§ Task to complete:
Your output should be the whole listing, identical to the original.

··· Entries supplied

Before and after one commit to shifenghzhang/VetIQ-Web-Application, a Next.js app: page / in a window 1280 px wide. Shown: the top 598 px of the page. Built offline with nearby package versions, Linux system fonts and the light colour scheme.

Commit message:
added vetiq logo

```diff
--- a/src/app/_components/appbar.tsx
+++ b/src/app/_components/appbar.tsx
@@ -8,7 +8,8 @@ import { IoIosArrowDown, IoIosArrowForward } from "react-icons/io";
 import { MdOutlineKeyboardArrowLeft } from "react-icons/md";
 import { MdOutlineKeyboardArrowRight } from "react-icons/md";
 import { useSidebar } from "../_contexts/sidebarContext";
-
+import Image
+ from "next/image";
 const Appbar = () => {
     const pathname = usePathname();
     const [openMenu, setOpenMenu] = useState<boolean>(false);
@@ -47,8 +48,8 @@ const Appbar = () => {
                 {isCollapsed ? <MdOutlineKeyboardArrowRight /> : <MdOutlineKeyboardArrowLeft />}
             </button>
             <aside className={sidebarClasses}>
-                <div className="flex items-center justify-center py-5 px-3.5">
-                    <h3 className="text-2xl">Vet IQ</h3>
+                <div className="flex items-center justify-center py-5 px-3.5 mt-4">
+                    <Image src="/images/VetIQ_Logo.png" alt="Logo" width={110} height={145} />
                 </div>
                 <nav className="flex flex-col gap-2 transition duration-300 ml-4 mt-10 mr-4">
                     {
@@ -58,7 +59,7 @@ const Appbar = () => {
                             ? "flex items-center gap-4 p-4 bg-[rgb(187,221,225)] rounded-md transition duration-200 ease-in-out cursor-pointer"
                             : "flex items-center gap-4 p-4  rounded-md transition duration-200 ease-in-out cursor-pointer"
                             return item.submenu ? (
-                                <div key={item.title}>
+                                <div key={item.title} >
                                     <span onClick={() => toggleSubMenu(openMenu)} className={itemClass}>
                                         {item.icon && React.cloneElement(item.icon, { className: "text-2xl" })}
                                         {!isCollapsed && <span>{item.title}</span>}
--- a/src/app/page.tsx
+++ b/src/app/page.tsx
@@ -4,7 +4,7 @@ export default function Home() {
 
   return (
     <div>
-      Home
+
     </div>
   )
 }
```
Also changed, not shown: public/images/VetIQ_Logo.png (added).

······

§ Response area:
Before and after one commit to shifenghzhang/VetIQ-Web-Application, a Next.js app: page / in a window 1280 px wide. Shown: the top 598 px of the page. Built offline with nearby package versions, Linux system fonts and the light colour scheme.

Commit message:
added vetiq logo

```diff
--- a/src/app/_components/appbar.tsx
+++ b/src/app/_components/appbar.tsx
@@ -8,7 +8,8 @@ import { IoIosArrowDown, IoIosArrowForward } from "react-icons/io";
 import { MdOutlineKeyboardArrowLeft } from "react-icons/md";
 import { MdOutlineKeyboardArrowRight } from "react-icons/md";
 import { useSidebar } from "../_contexts/sidebarContext";
-
+import Image
+ from "next/image";
 const Appbar = () => {
     const pathname = usePathname();
     const [openMenu, setOpenMenu] = useState<boolean>(false);
@@ -47,8 +48,8 @@ const Appbar = () => {
                 {isCollapsed ? <MdOutlineKeyboardArrowRight /> : <MdOutlineKeyboardArrowLeft />}
             </button>
             <aside className={sidebarClasses}>
-                <div className="flex items-center justify-center py-5 px-3.5">
-                    <h3 className="text-2xl">Vet IQ</h3>
+                <div className="flex items-center justify-center py-5 px-3.5 mt-4">
+                    <Image src="/images/VetIQ_Logo.png" alt="Logo" width={110} height={145} />
                 </div>
                 <nav className="flex flex-col gap-2 transition duration-300 ml-4 mt-10 mr-4">
                     {
@@ -58,7 +59,7 @@ const Appbar = () => {
                             ? "flex items-center gap-4 p-4 bg-[rgb(187,221,225)] rounded-md transition duration-200 ease-in-out cursor-pointer"
                             : "flex items-center gap-4 p-4  rounded-md transition duration-200 ease-in-out cursor-pointer"
                             return item.submenu ? (
-                                <div key={item.title}>
+                                <div key={item.title} >
                                     <span onClick={() => toggleSubMenu(openMenu)} className={itemClass}>
                                         {item.icon && React.cloneElement(item.icon, { className: "text-2xl" })}
                                         {!isCollapsed && <span>{item.title}</span>}
--- a/src/app/page.tsx
+++ b/src/app/page.tsx
@@ -4,7 +4,7 @@ export default function Home() {
 
   return (
     <div>
-      Home
+
     </div>
   )
 }
```
Also changed, not shown: public/images/VetIQ_Logo.png (added).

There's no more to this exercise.